Compound Calculated X value

Biphenyl 4.071
Naphthalene 3.405
Phenanthrene 4.815
Anthracene 4.809
Pyrene 5.559
Chrysene 6.226
Fluoranthene 5.565
Benzene 2.000
Toluene 2.411
Ethylbenzene 2.971
n-Propylbenzene 3.471
n-Butylbenzene 3.971
n-Hexylbenzene 4.971
o-Xylene 2.827
p-Xylene 2.821
m-Diethylbenzene 3.943
1,2,4-Trimethylbenzene 3.238

Sample X calculation for ethylbenzene:

3 c dC 3
c/ \e
3C C-C ---C
b \ /f4 g2 h 1
3 a 3

1 1 + 1 + 1 1 1 1
(3x3) (3x3) (3x3) (3x3) (3x4) (3x4)
a b c d e f

1 1
+ +
(4x2) (2xl)
g h

X = 2.971

water eluents. The resulting correlations are shown in

Figures 5-6 and 5-7 for sorption on C-8 material in 60/40

methanol/water and 40/60 acetonitrile/water solvent systems,

respectively. The distinction between PAH and alkylbenzene

retention as a function of molecular shape is evident from

the figures and from the In k' vs. lX regression data,

presented in Table 5-5. As the data in Table 5-5 demon-

strate, stationary phase chain length does not significantly

affect the correlation of retention behavior to molecular

topology. This conclusion differs from that of Jinno and

Kawasaki (1983b), who reported that the correlation of

solute retention to molecular shape ('X) improved consider-

ably as the stationary phase chain length was decreased.

The explanation for the different conclusions reached

in these two retention studies may lie in the steric dis-

tinction between the "brush-type" stationary phases used by

Jinno and Kawasaki (1983b), and the polymericc type" RPLC

phases employed in my experiments. The brush-type reversed-

phases are prepared by reacting dried silica gel with a

monohalosilane, producing one bonded hydrocarbon chain per

available silanol group. The polymeric or bulk-type phase,

on the other hand, is prepared from silica reacting with a

trichlorosilane in the presence of water, forming a cross-

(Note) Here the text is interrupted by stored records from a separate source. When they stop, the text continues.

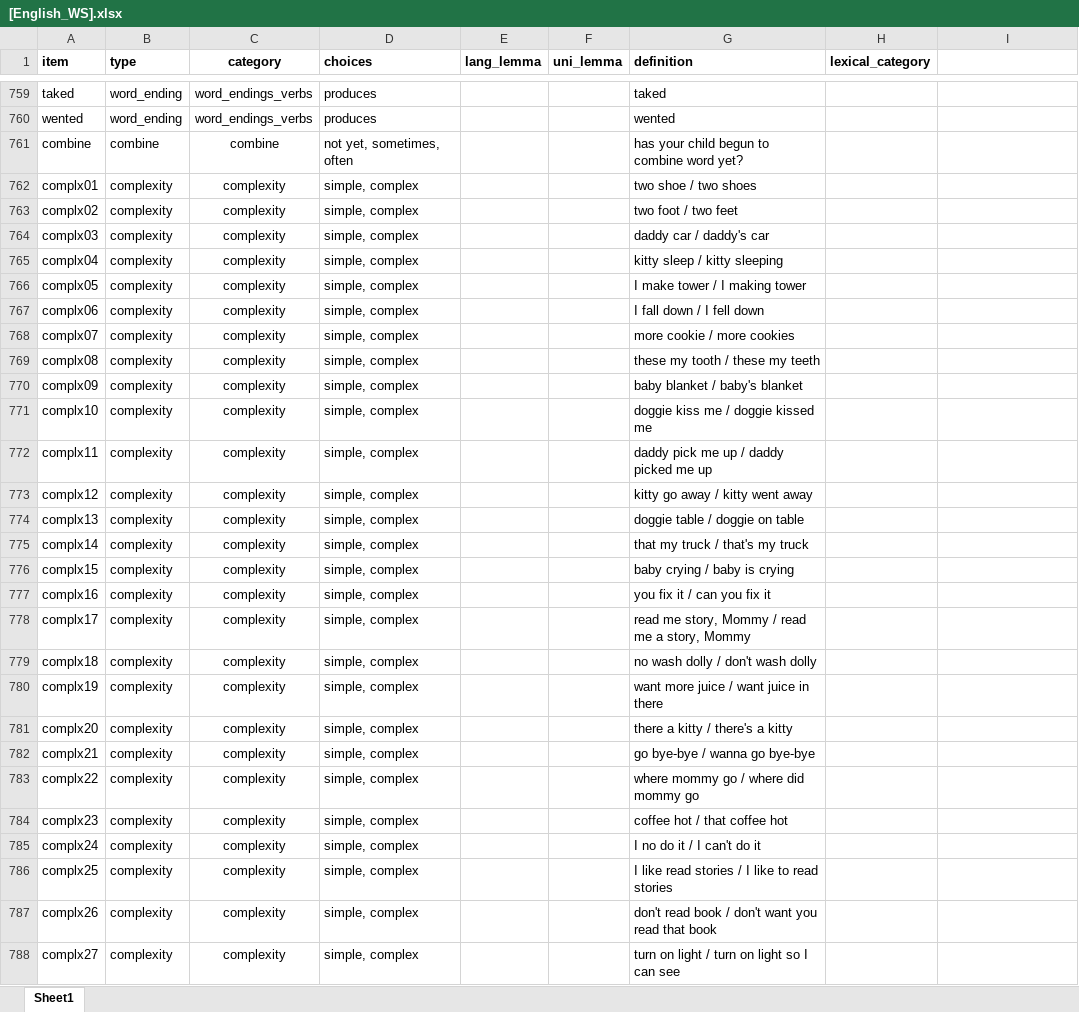
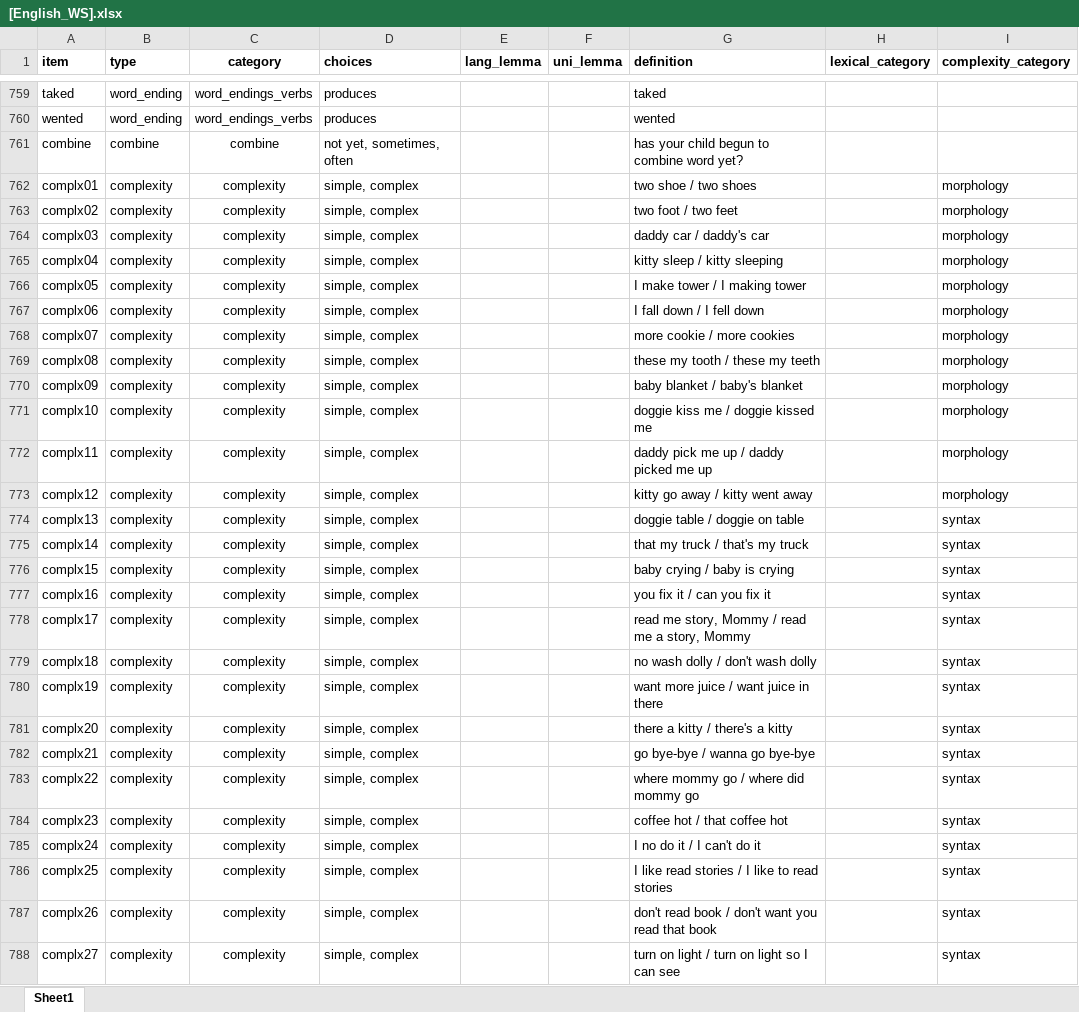
Before and after one commit to langcog/wordbank, an Excel workbook: raw_data/English_WS/[English_WS].xlsx, sheet Sheet1, drawn as a sheet; only a part is shown, gaps mark what is left out; values as stored, in another font and other column widths than the file's, no borders; the diff covers the shown part only; the diff names each change by its address in the sheet, - before the commit and + after, or states it on an @@ line.

```diff
--- a/raw_data/English_WS/[English_WS].xlsx (sheet Sheet1)
+++ b/raw_data/English_WS/[English_WS].xlsx (sheet Sheet1)
-I1: (empty)
+I1: complexity_category
-I762:I773 (complexity_category): (empty)
+I762:I773 (complexity_category): morphology
-I774:I788 (complexity_category): (empty)
+I774:I788 (complexity_category): syntax
```
Also changed, not shown: 10 edited cells elsewhere in this sheet, raw_data/Danish_WS/[Danish_WS].xlsx, raw_data/English_WG/[English_WG].xlsx, 7 other files.
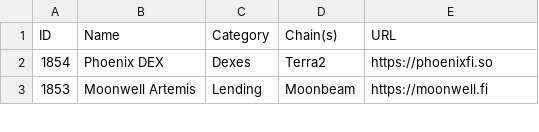
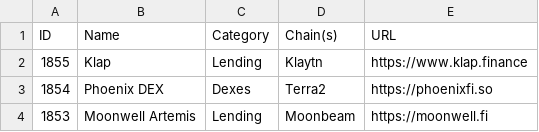
Before and after one commit to pmuens/defi-llama-watcher, a CSV file: data.csv, drawn as a sheet; only a part is shown.

Commit message:
Update data.csv

```diff
--- a/data.csv
+++ b/data.csv
@@ -1,2 +1,3 @@
 ID,Name,Category,Chain(s),URL
+1855,Klap,Lending,Klaytn,https://www.klap.finance
 1854,Phoenix DEX,Dexes,Terra2,https://phoenixfi.so
```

linked polymeric structure upon reaction (Scott and Simpson,

1980). The findings of Jinno and Kawasaki (1983b) may be in

agreement with the finding that shorter (C-2) brush-type